- Both are profound effects, to the point that some pipe organs have a division of gedacht-work consisting of stopped pipes.
- There are two reasons for stopping a flue pipe. The affect on the tone (removing some partials completely and greatly emphasizing the fundamental) is the more common and perhaps important.
- The saving in material and space, and therefore cost, is however critical in some instances, particularly at 16' and greater. The purists would say that this is unfortunate and (in my experience) wish to suppress all discussion of such considerations, both here and on the various music committees on which they sit (as have I on occasions). I would guess that no purist has ever successfully funded a major pipe organ, not that my POV is any more citeable than theirs (I have seen them try). End of sermon. Andrewa (talk) 16:40, 13 April 2017 (UTC)

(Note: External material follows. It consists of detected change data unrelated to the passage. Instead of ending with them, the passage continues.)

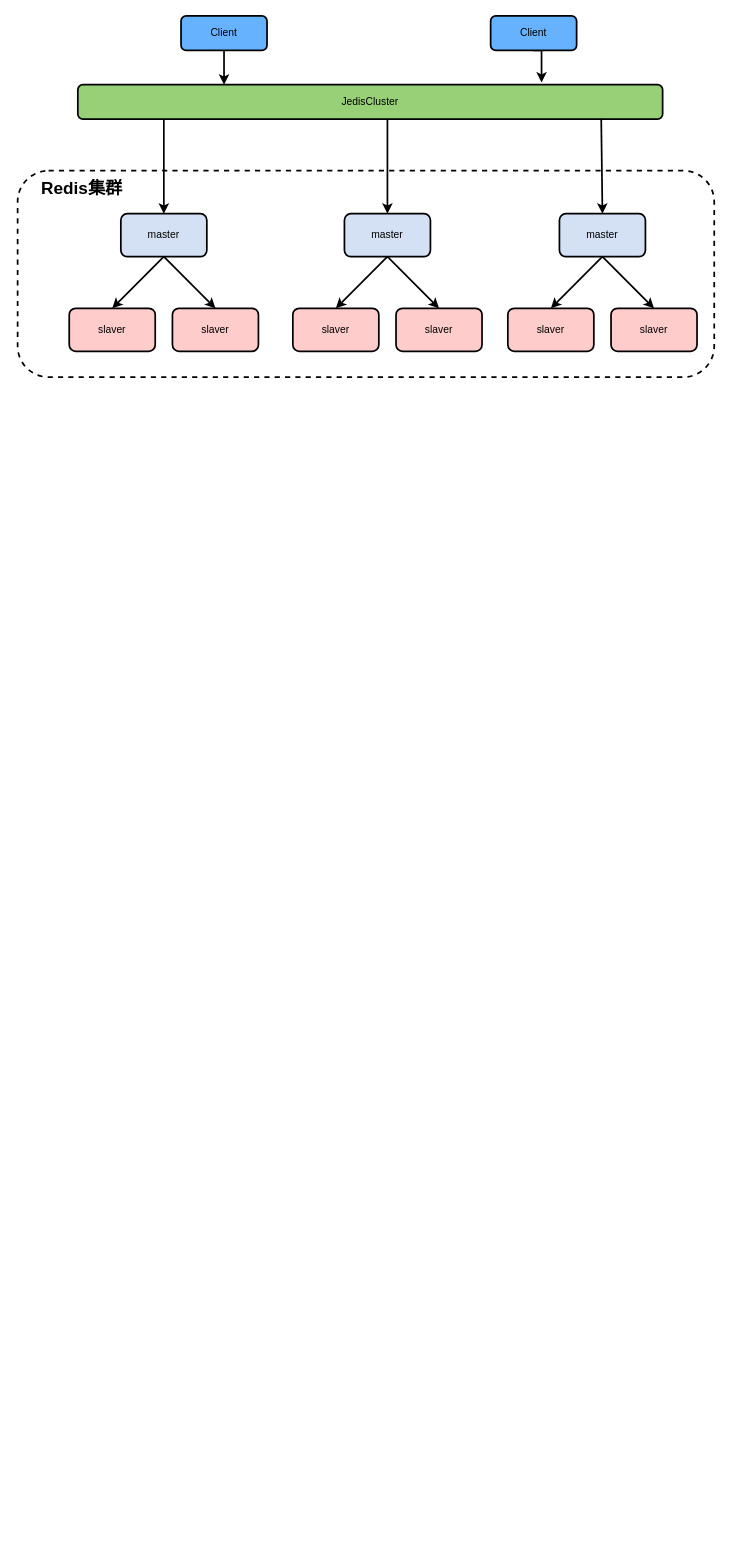
Before: page "高可用架构" (6 of 7) of redis/Redis.drawio in LiHuiBin1995/study-java, a draw.io diagram. Source tidied: cells renumbered, new cells numbered last; positions are measured from the earlier drawing's top-left corner, leaving out a move shared by most shapes. Both pictures are drawn from the tidied source at 86%, with x=0, y=0 at pixel (17, 15).
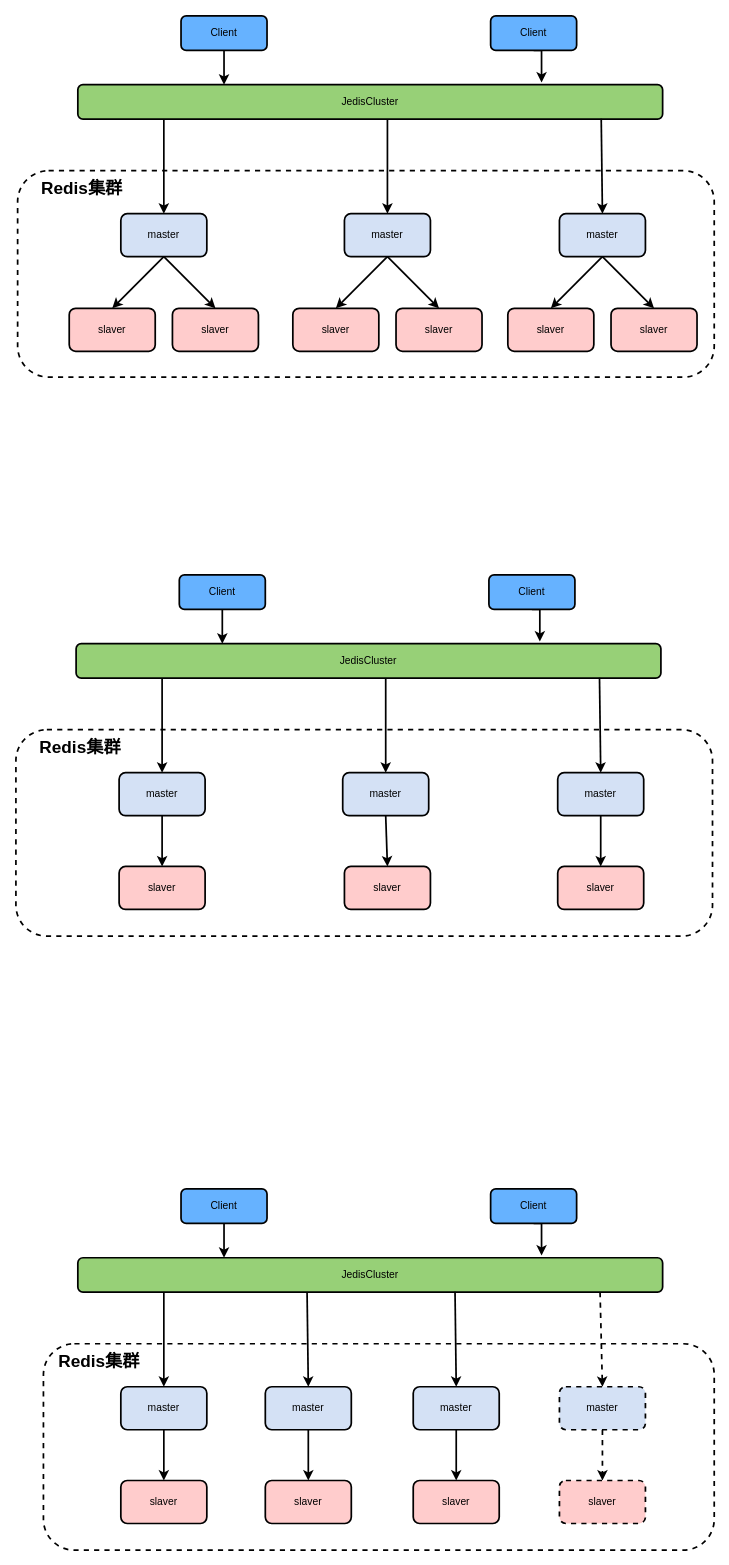
The same diagram, later.

What changed in the source:
```diff
@@
+    <mxCell id="27" style="edgeStyle=orthogonalEdgeStyle;rounded=0;jettySize=auto;html=1;exitX=0.5;exitY=1;exitDx=0;exitDy=0;entryX=0.25;entryY=0;entryDx=0;entryDy=0;startArrow=none;startFill=0;strokeWidth=2;" parent="1" edge="1" source="28" target="31">
+      <mxGeometry relative="1" as="geometry" />
+    </mxCell>
+    <mxCell id="28" value="Client" style="rounded=1;whiteSpace=wrap;html=1;strokeWidth=2;fillColor=#66B2FF;" parent="1" vertex="1">
+      <mxGeometry x="188" y="650" width="100" height="40" as="geometry" />
+    </mxCell>
+    <mxCell id="29" style="edgeStyle=orthogonalEdgeStyle;rounded=0;jettySize=auto;html=1;exitX=0.5;exitY=1;exitDx=0;exitDy=0;entryX=0.793;entryY=-0.064;entryDx=0;entryDy=0;entryPerimeter=0;startArrow=none;startFill=0;strokeWidth=2;" parent="1" edge="1" source="30" target="31">
+      <mxGeometry relative="1" as="geometry" />
+    </mxCell>
+    <mxCell id="30" value="Client" style="rounded=1;whiteSpace=wrap;html=1;strokeWidth=2;fillColor=#66B2FF;" parent="1" vertex="1">
+      <mxGeometry x="548" y="650" width="100" height="40" as="geometry" />
+    </mxCell>
+    <mxCell id="31" value="JedisCluster" style="rounded=1;whiteSpace=wrap;html=1;strokeWidth=2;fillColor=#97D077;" parent="1" vertex="1">
+      <mxGeometry x="68" y="730" width="680" height="40" as="geometry" />
+    </mxCell>
+    <mxCell id="32" style="rounded=1;whiteSpace=wrap;html=1;strokeWidth=2;fillColor=#FFFFFF;dashed=1;" parent="1" vertex="1">
+      <mxGeometry x="-2" y="830" width="810" height="240" as="geometry" />
+    </mxCell>
+    <mxCell id="33" style="rounded=0;jettySize=auto;html=1;exitX=0.5;exitY=1;exitDx=0;exitDy=0;startArrow=none;startFill=0;strokeWidth=2;entryX=0.5;entryY=0;entryDx=0;entryDy=0;" parent="1" edge="1" source="34" target="35">
+      <mxGeometry relative="1" as="geometry" />
+    </mxCell>
+    <mxCell id="34" value="master" style="rounded=1;whiteSpace=wrap;html=1;strokeWidth=2;fillColor=#D4E1F5;" parent="1" vertex="1">
+      <mxGeometry x="118" y="880" width="100" height="50" as="geometry" />
+    </mxCell>
+    <mxCell id="35" value="slaver" style="rounded=1;whiteSpace=wrap;html=1;strokeWidth=2;fillColor=#FFCCCC;" parent="1" vertex="1">
+      <mxGeometry x="118" y="989" width="100" height="50" as="geometry" />
+    </mxCell>
+    <mxCell id="36" style="edgeStyle=none;rounded=0;jettySize=auto;html=1;exitX=0.5;exitY=1;exitDx=0;exitDy=0;entryX=0.5;entryY=0;entryDx=0;entryDy=0;startArrow=none;startFill=0;strokeWidth=2;" parent="1" edge="1" source="37" target="38">
+      <mxGeometry relative="1" as="geometry" />
+    </mxCell>
+    <mxCell id="37" value="master" style="rounded=1;whiteSpace=wrap;html=1;strokeWidth=2;fillColor=#D4E1F5;" parent="1" vertex="1">
+      <mxGeometry x="378" y="880" width="100" height="50" as="geometry" />
+    </mxCell>
+    <mxCell id="38" value="slaver" style="rounded=1;whiteSpace=wrap;html=1;strokeWidth=2;fillColor=#FFCCCC;" parent="1" vertex="1">
+      <mxGeometry x="380" y="989" width="100" height="50" as="geometry" />
+    </mxCell>
+    <mxCell id="39" style="edgeStyle=none;rounded=0;jettySize=auto;html=1;exitX=0.5;exitY=1;exitDx=0;exitDy=0;entryX=0.5;entryY=0;entryDx=0;entryDy=0;startArrow=none;startFill=0;strokeWidth=2;" parent="1" edge="1" source="40" target="41">
+      <mxGeometry relative="1" as="geometry" />
+    </mxCell>
+    <mxCell id="40" value="master" style="rounded=1;whiteSpace=wrap;html=1;strokeWidth=2;fillColor=#D4E1F5;" parent="1" vertex="1">
+      <mxGeometry x="628" y="880" width="100" height="50" as="geometry" />
+    </mxCell>
+    <mxCell id="41" value="slaver" style="rounded=1;whiteSpace=wrap;html=1;strokeWidth=2;fillColor=#FFCCCC;" parent="1" vertex="1">
+      <mxGeometry x="628" y="989" width="100" height="50" as="geometry" />
+    </mxCell>
+    <mxCell id="42" value="&lt;b&gt;&lt;font style=&quot;font-size: 20px&quot;&gt;Redis集群&lt;/font&gt;&lt;/b&gt;" style="text;html=1;strokeColor=none;fillColor=none;align=center;verticalAlign=middle;whiteSpace=wrap;rounded=0;" parent="1" vertex="1">
+      <mxGeometry x="8" y="840" width="130" height="20" as="geometry" />
+    </mxCell>
+    <mxCell id="43" style="endArrow=classic;html=1;strokeWidth=2;entryX=0.5;entryY=0;entryDx=0;entryDy=0;" parent="1" edge="1" target="34">
+      <mxGeometry relative="1" as="geometry">
+        <mxPoint x="168" y="771" as="sourcePoint" />
+      </mxGeometry>
+    </mxCell>
+    <mxCell id="44" style="endArrow=classic;html=1;strokeWidth=2;entryX=0.5;entryY=0;entryDx=0;entryDy=0;" parent="1" edge="1" target="37">
+      <mxGeometry relative="1" as="geometry">
+        <mxPoint x="428" y="771" as="sourcePoint" />
+      </mxGeometry>
+    </mxCell>
+    <mxCell id="45" style="endArrow=classic;html=1;strokeWidth=2;entryX=0.5;entryY=0;entryDx=0;entryDy=0;exitX=0.895;exitY=0.987;exitDx=0;exitDy=0;exitPerimeter=0;" parent="1" edge="1" source="31" target="40">
+      <mxGeometry relative="1" as="geometry" />
+    </mxCell>
+    <mxCell id="46" style="edgeStyle=orthogonalEdgeStyle;rounded=0;jettySize=auto;html=1;exitX=0.5;exitY=1;exitDx=0;exitDy=0;entryX=0.25;entryY=0;entryDx=0;entryDy=0;startArrow=none;startFill=0;strokeWidth=2;" parent="1" edge="1" source="47" target="50">
+      <mxGeometry relative="1" as="geometry" />
+    </mxCell>
+    <mxCell id="47" value="Client" style="rounded=1;whiteSpace=wrap;html=1;strokeWidth=2;fillColor=#66B2FF;" parent="1" vertex="1">
+      <mxGeometry x="190" y="1364" width="100" height="40" as="geometry" />
+    </mxCell>
+    <mxCell id="48" style="edgeStyle=orthogonalEdgeStyle;rounded=0;jettySize=auto;html=1;exitX=0.5;exitY=1;exitDx=0;exitDy=0;entryX=0.793;entryY=-0.064;entryDx=0;entryDy=0;entryPerimeter=0;startArrow=none;startFill=0;strokeWidth=2;" parent="1" edge="1" source="49" target="50">
+      <mxGeometry relative="1" as="geometry" />
+    </mxCell>
+    <mxCell id="49" value="Client" style="rounded=1;whiteSpace=wrap;html=1;strokeWidth=2;fillColor=#66B2FF;" parent="1" vertex="1">
+      <mxGeometry x="550" y="1364" width="100" height="40" as="geometry" />
+    </mxCell>
+    <mxCell id="50" value="JedisCluster" style="rounded=1;whiteSpace=wrap;html=1;strokeWidth=2;fillColor=#97D077;" parent="1" vertex="1">
+      <mxGeometry x="70" y="1444" width="680" height="40" as="geometry" />
+    </mxCell>
+    <mxCell id="51" style="rounded=1;whiteSpace=wrap;html=1;strokeWidth=2;fillColor=#FFFFFF;dashed=1;" parent="1" vertex="1">
+      <mxGeometry x="30" y="1544" width="780" height="240" as="geometry" />
+    </mxCell>
+    <mxCell id="52" style="rounded=0;jettySize=auto;html=1;exitX=0.5;exitY=1;exitDx=0;exitDy=0;startArrow=none;startFill=0;strokeWidth=2;entryX=0.5;entryY=0;entryDx=0;entryDy=0;" parent="1" edge="1" source="53" target="54">
+      <mxGeometry relative="1" as="geometry" />
+    </mxCell>
+    <mxCell id="53" value="master" style="rounded=1;whiteSpace=wrap;html=1;strokeWidth=2;fillColor=#D4E1F5;" parent="1" vertex="1">
+      <mxGeometry x="120" y="1594" width="100" height="50" as="geometry" />
+    </mxCell>
+    <mxCell id="54" value="slaver" style="rounded=1;whiteSpace=wrap;html=1;strokeWidth=2;fillColor=#FFCCCC;" parent="1" vertex="1">
+      <mxGeometry x="120" y="1703" width="100" height="50" as="geometry" />
+    </mxCell>
+    <mxCell id="55" style="edgeStyle=none;rounded=0;jettySize=auto;html=1;exitX=0.5;exitY=1;exitDx=0;exitDy=0;entryX=0.5;entryY=0;entryDx=0;entryDy=0;startArrow=none;startFill=0;strokeWidth=2;" parent="1" edge="1" source="56" target="57">
+      <mxGeometry relative="1" as="geometry" />
+    </mxCell>
+    <mxCell id="56" value="master" style="rounded=1;whiteSpace=wrap;html=1;strokeWidth=2;fillColor=#D4E1F5;" parent="1" vertex="1">
+      <mxGeometry x="288" y="1594" width="100" height="50" as="geometry" />
+    </mxCell>
+    <mxCell id="57" value="slaver" style="rounded=1;whiteSpace=wrap;html=1;strokeWidth=2;fillColor=#FFCCCC;" parent="1" vertex="1">
+      <mxGeometry x="288" y="1703" width="100" height="50" as="geometry" />
+    </mxCell>
+    <mxCell id="58" style="edgeStyle=none;rounded=0;jettySize=auto;html=1;exitX=0.5;exitY=1;exitDx=0;exitDy=0;entryX=0.5;entryY=0;entryDx=0;entryDy=0;startArrow=none;startFill=0;strokeWidth=2;" parent="1" edge="1" source="59" target="60">
+      <mxGeometry relative="1" as="geometry" />
+    </mxCell>
+    <mxCell id="59" value="master" style="rounded=1;whiteSpace=wrap;html=1;strokeWidth=2;fillColor=#D4E1F5;" parent="1" vertex="1">
+      <mxGeometry x="460" y="1594" width="100" height="50" as="geometry" />
+    </mxCell>
+    <mxCell id="60" value="slaver" style="rounded=1;whiteSpace=wrap;html=1;strokeWidth=2;fillColor=#FFCCCC;" parent="1" vertex="1">
+      <mxGeometry x="460" y="1703" width="100" height="50" as="geometry" />
+    </mxCell>
+    <mxCell id="61" value="&lt;b&gt;&lt;font style=&quot;font-size: 20px&quot;&gt;Redis集群&lt;/font&gt;&lt;/b&gt;" style="text;html=1;strokeColor=none;fillColor=none;align=center;verticalAlign=middle;whiteSpace=wrap;rounded=0;" parent="1" vertex="1">
+      <mxGeometry x="30" y="1554" width="130" height="20" as="geometry" />
+    </mxCell>
+    <mxCell id="62" style="endArrow=classic;html=1;strokeWidth=2;entryX=0.5;entryY=0;entryDx=0;entryDy=0;" parent="1" edge="1" target="53">
+      <mxGeometry relative="1" as="geometry">
+        <mxPoint x="170" y="1485" as="sourcePoint" />
+      </mxGeometry>
+    </mxCell>
+    <mxCell id="63" style="endArrow=classic;html=1;strokeWidth=2;entryX=0.5;entryY=0;entryDx=0;entryDy=0;exitX=0.392;exitY=1.008;exitDx=0;exitDy=0;exitPerimeter=0;" parent="1" edge="1" source="50" target="56">
+      <mxGeometry relative="1" as="geometry" />
+    </mxCell>
+    <mxCell id="64" style="endArrow=classic;html=1;strokeWidth=2;entryX=0.5;entryY=0;entryDx=0;entryDy=0;exitX=0.645;exitY=0.991;exitDx=0;exitDy=0;exitPerimeter=0;" parent="1" edge="1" source="50" target="59">
+      <mxGeometry relative="1" as="geometry" />
+    </mxCell>
+    <mxCell id="65" style="edgeStyle=none;rounded=0;jettySize=auto;html=1;exitX=0.5;exitY=1;exitDx=0;exitDy=0;entryX=0.5;entryY=0;entryDx=0;entryDy=0;startArrow=none;startFill=0;strokeWidth=2;dashed=1;" parent="1" edge="1" source="66" target="67">
+      <mxGeometry relative="1" as="geometry" />
+    </mxCell>
+    <mxCell id="66" value="master" style="rounded=1;whiteSpace=wrap;html=1;strokeWidth=2;fillColor=#D4E1F5;dashed=1;" parent="1" vertex="1">
+      <mxGeometry x="630" y="1594" width="100" height="50" as="geometry" />
+    </mxCell>
+    <mxCell id="67" value="slaver" style="rounded=1;whiteSpace=wrap;html=1;strokeWidth=2;fillColor=#FFCCCC;dashed=1;" parent="1" vertex="1">
+      <mxGeometry x="630" y="1703" width="100" height="50" as="geometry" />
+    </mxCell>
+    <mxCell id="68" style="endArrow=classic;html=1;strokeWidth=2;entryX=0.5;entryY=0;entryDx=0;entryDy=0;exitX=0.893;exitY=1.001;exitDx=0;exitDy=0;exitPerimeter=0;dashed=1;" parent="1" edge="1" source="50" target="66">
+      <mxGeometry relative="1" as="geometry" />
+    </mxCell>
```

This appears to be the edit in question.
Agree that the removed folk-physics was inaccurate and misleading, but I can see what the writer was trying to say. It's the wave that travels travels both up and down the body of the pipe, doubling the length of the column, not the wind itself. But the up and down is a good concept.
An even better way of describing it is of course in terms of nodes and antinodes. This is what Helmholtz does in Sensations of Tone, from memory. It also explains the rohrflote (aka chimney flute... those redlinks need fixing) and similar stops.
Pitch and Length
When a pipe is referred to a 8' etc. the length is to the top end of the pipe; but from what point? ie where do we measure eight feet from? Is it from the lip, or from the very lowest end, or some other point? --Redrose64 (talk) 16:46, 29 October 2009 (UTC)
- It's generally a rank which is referred to as 8', rather than an individual pipe, but that 8' name is based on the length of a low C pipe in an open flue pipe rank of similar pitch, that's true, and what our article says.
- It's measured from the languid or lanquet (3 at left), approximately. The sounding length does not include the foot (5 at left), as the rank at right shows. Adjacent pipes in some ranks have feet of the same length, like this one, in others the foot lengths vary in proportion to the sounding length, but this affects the tone rather than the pitch. Similarly, adjacent pipes in some ranks vary in diameter, others do not, or not prominently. But all vary in sounding length.
- Our current articles do not say this at all well. Not quite sure how to source and fix it, but as a general encyclopedia it's just the sort of thing that we should try to make clear and accessible to the non-specialist. Andrewa (talk) 21:09, 13 April 2017 (UTC)